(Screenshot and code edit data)
# # # #
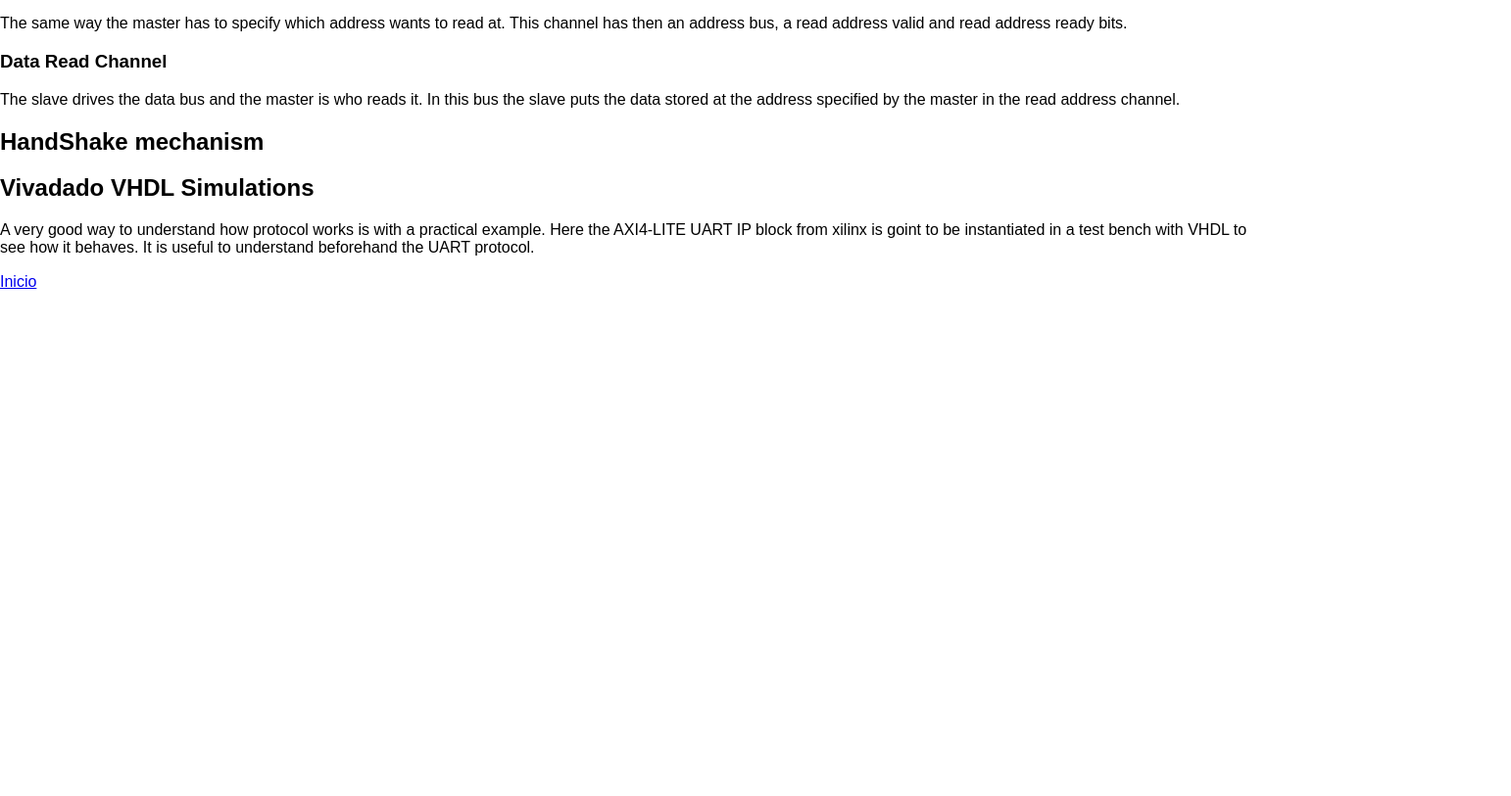
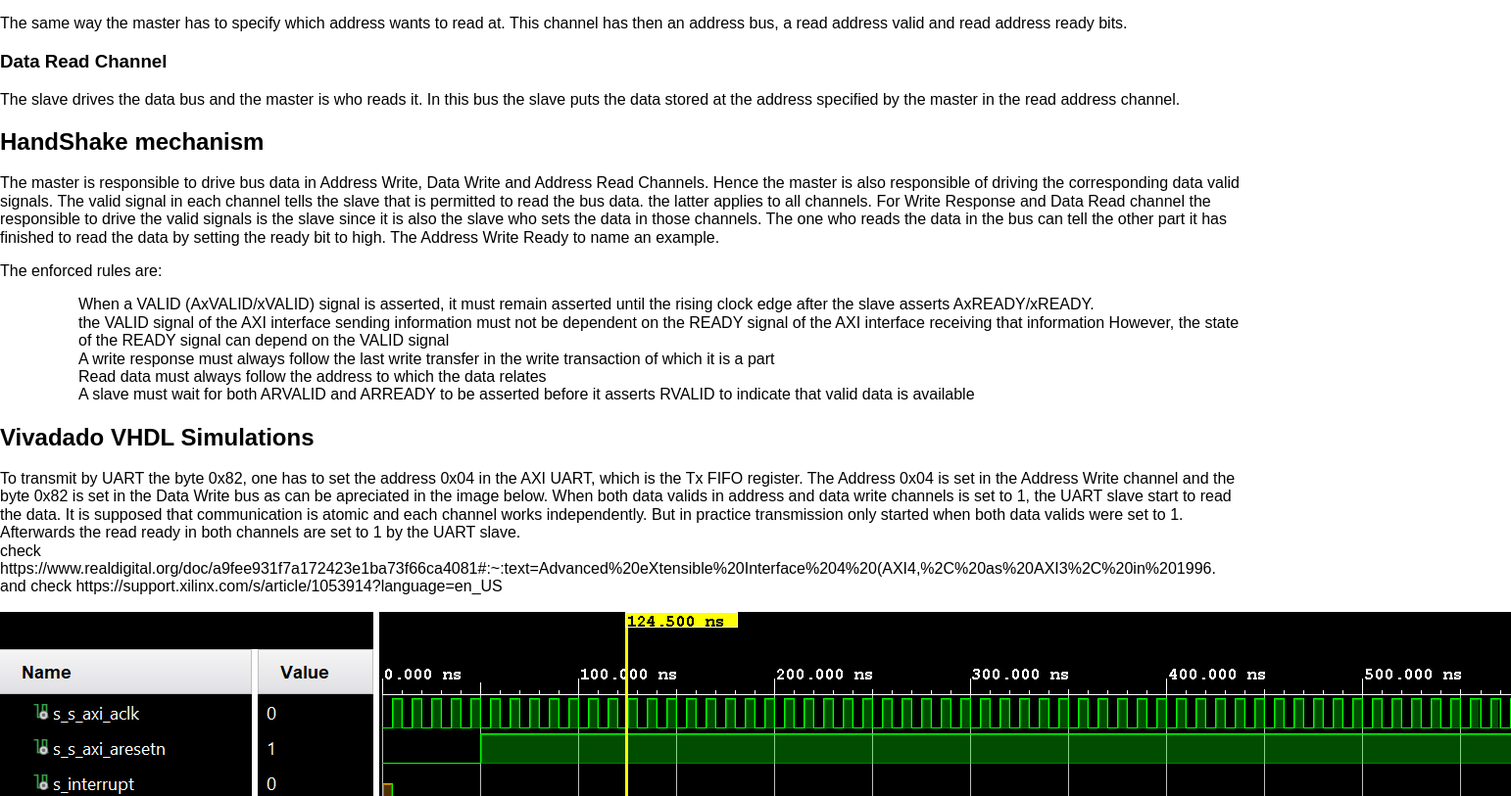
Before and after one commit to raulest50/DigitalDesign.github.io, a plain HTML site: page AXI_LITE/axi_lite.html in a window 1280 px wide. Shown: the part 723-1536 px from the top of the page at 98% size, 1542 px wide, since content can reach past the window. Before the commit the page ends 1020 px from the top, so only its background shows below. Drawn offline with nearby package versions, Linux system fonts and the light colour scheme.

Commit message:
I finished my notes on UART axi lite IP

```diff
--- a/AXI_LITE/axi_lite.html
+++ b/AXI_LITE/axi_lite.html
@@ -95,18 +95,74 @@
     <div>
         <h2>HandShake mechanism</h2>
         <p>
+            The master is responsible to drive bus data in Address Write, Data Write and Address Read Channels.
+            Hence the master is also responsible of driving the corresponding data valid signals.
+            The valid signal in each channel tells the slave that is permitted to read the bus data.
+            the latter applies to all channels. For Write Response and Data Read channel the responsible to
+            drive the valid signals is the slave since it is also the slave who sets the data in those
+            channels. The one who reads the data in the bus can tell the other part it has finished to read
+            the data by setting the ready bit to high. The Address Write Ready to name an example.
+        </p>
 
-        </p>
+        <p>The enforced rules are:</p>
+
+        <ul>
+            <ol>
+                When a VALID (AxVALID/xVALID) signal is asserted, it must remain asserted until the rising clock edge after the slave asserts AxREADY/xREADY.
+            </ol>
+            <ol>
+                the VALID signal of the AXI interface sending information must not be dependent on the READY
+                signal of the AXI interface receiving that information
+                However, the state of the READY signal can depend on the VALID signal
+            </ol>
+            <ol>
+                A write response must always follow the last write transfer in the write transaction
+                of which it is a part
+            </ol>
+            <ol>
+                Read data must always follow the address to which the data relates
+            </ol>
+            <ol>
+                A slave must wait for both ARVALID and ARREADY to be asserted before it asserts RVALID
+                to indicate that valid data is available
+            </ol>
+        </ul>
+
     </div>
 
     <div>
         <h2>Vivadado VHDL Simulations</h2>
         <p>
-            A very good way to understand how protocol works is with a practical example. Here
-            the AXI4-LITE UART IP block from xilinx is goint to be instantiated in a test bench
-            with VHDL to see how it behaves. It is useful to understand beforehand the UART
-            protocol.
+            To transmit by UART the byte 0x82, one has to set the address 0x04 in the AXI UART, which
+            is the Tx FIFO register. The Address 0x04 is set in the Address Write channel and the byte 0x82
+            is set in the Data Write bus as can be apreciated in the image below. When both data valids
+            in address and data write channels is set to 1, the UART slave start to read the data. It is
+            supposed that communication is atomic and each channel works independently. But in practice
+            transmission only started when both data valids were set to 1. Afterwards the read ready in both
+            channels are set to 1 by the UART slave.
+            <br>
+            check https://www.realdigital.org/doc/a9fee931f7a172423e1ba73f66ca4081#:~:text=Advanced%20eXtensible%20Interface%204%20(AXI4,%2C%20as%20AXI3%2C%20in%201996.
+            <br>
+            and check https://support.xilinx.com/s/article/1053914?language=en_US
+            <br>
+
         </p>
+
+        <img src="./sim_AXI4_Lite_write.PNG">
+
+        <p>
+            The communication baud rate in this simulation is 115200 and the clock frequency is 100Mhz.
+            Hence the handshake process is more faster than transmission speed so Tx timing diagram
+            is shown in separate image below.
+        </p>
+
+        <img src="./sim_UART_tx_0x52.PNG">
+
+        <p>
+            To send multiple bytes is very convenient to enable interrupts in the CTRL_REG. After
+            transmission in Tx pin is finished, the interrupt pin will signal a pulse.
+        </p>
+
     </div>
 
     <div>
```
# # # #
Would you copy out every entry above word for word, without the pictures?

**Answer to this problem:**
Before and after one commit to raulest50/DigitalDesign.github.io, a plain HTML site: page AXI_LITE/axi_lite.html in a window 1280 px wide. Shown: the part 723-1536 px from the top of the page at 98% size, 1542 px wide, since content can reach past the window. Before the commit the page ends 1020 px from the top, so only its background shows below. Drawn offline with nearby package versions, Linux system fonts and the light colour scheme.

Commit message:
I finished my notes on UART axi lite IP

```diff
--- a/AXI_LITE/axi_lite.html
+++ b/AXI_LITE/axi_lite.html
@@ -95,18 +95,74 @@
     <div>
         <h2>HandShake mechanism</h2>
         <p>
+            The master is responsible to drive bus data in Address Write, Data Write and Address Read Channels.
+            Hence the master is also responsible of driving the corresponding data valid signals.
+            The valid signal in each channel tells the slave that is permitted to read the bus data.
+            the latter applies to all channels. For Write Response and Data Read channel the responsible to
+            drive the valid signals is the slave since it is also the slave who sets the data in those
+            channels. The one who reads the data in the bus can tell the other part it has finished to read
+            the data by setting the ready bit to high. The Address Write Ready to name an example.
+        </p>
 
-        </p>
+        <p>The enforced rules are:</p>
+
+        <ul>
+            <ol>
+                When a VALID (AxVALID/xVALID) signal is asserted, it must remain asserted until the rising clock edge after the slave asserts AxREADY/xREADY.
+            </ol>
+            <ol>
+                the VALID signal of the AXI interface sending information must not be dependent on the READY
+                signal of the AXI interface receiving that information
+                However, the state of the READY signal can depend on the VALID signal
+            </ol>
+            <ol>
+                A write response must always follow the last write transfer in the write transaction
+                of which it is a part
+            </ol>
+            <ol>
+                Read data must always follow the address to which the data relates
+            </ol>
+            <ol>
+                A slave must wait for both ARVALID and ARREADY to be asserted before it asserts RVALID
+                to indicate that valid data is available
+            </ol>
+        </ul>
+
     </div>
 
     <div>
         <h2>Vivadado VHDL Simulations</h2>
         <p>
-            A very good way to understand how protocol works is with a practical example. Here
-            the AXI4-LITE UART IP block from xilinx is goint to be instantiated in a test bench
-            with VHDL to see how it behaves. It is useful to understand beforehand the UART
-            protocol.
+            To transmit by UART the byte 0x82, one has to set the address 0x04 in the AXI UART, which
+            is the Tx FIFO register. The Address 0x04 is set in the Address Write channel and the byte 0x82
+            is set in the Data Write bus as can be apreciated in the image below. When both data valids
+            in address and data write channels is set to 1, the UART slave start to read the data. It is
+            supposed that communication is atomic and each channel works independently. But in practice
+            transmission only started when both data valids were set to 1. Afterwards the read ready in both
+            channels are set to 1 by the UART slave.
+            <br>
+            check https://www.realdigital.org/doc/a9fee931f7a172423e1ba73f66ca4081#:~:text=Advanced%20eXtensible%20Interface%204%20(AXI4,%2C%20as%20AXI3%2C%20in%201996.
+            <br>
+            and check https://support.xilinx.com/s/article/1053914?language=en_US
+            <br>
+
         </p>
+
+        <img src="./sim_AXI4_Lite_write.PNG">
+
+        <p>
+            The communication baud rate in this simulation is 115200 and the clock frequency is 100Mhz.
+            Hence the handshake process is more faster than transmission speed so Tx timing diagram
+            is shown in separate image below.
+        </p>
+
+        <img src="./sim_UART_tx_0x52.PNG">
+
+        <p>
+            To send multiple bytes is very convenient to enable interrupts in the CTRL_REG. After
+            transmission in Tx pin is finished, the interrupt pin will signal a pulse.
+        </p>
+
     </div>
 
     <div>
```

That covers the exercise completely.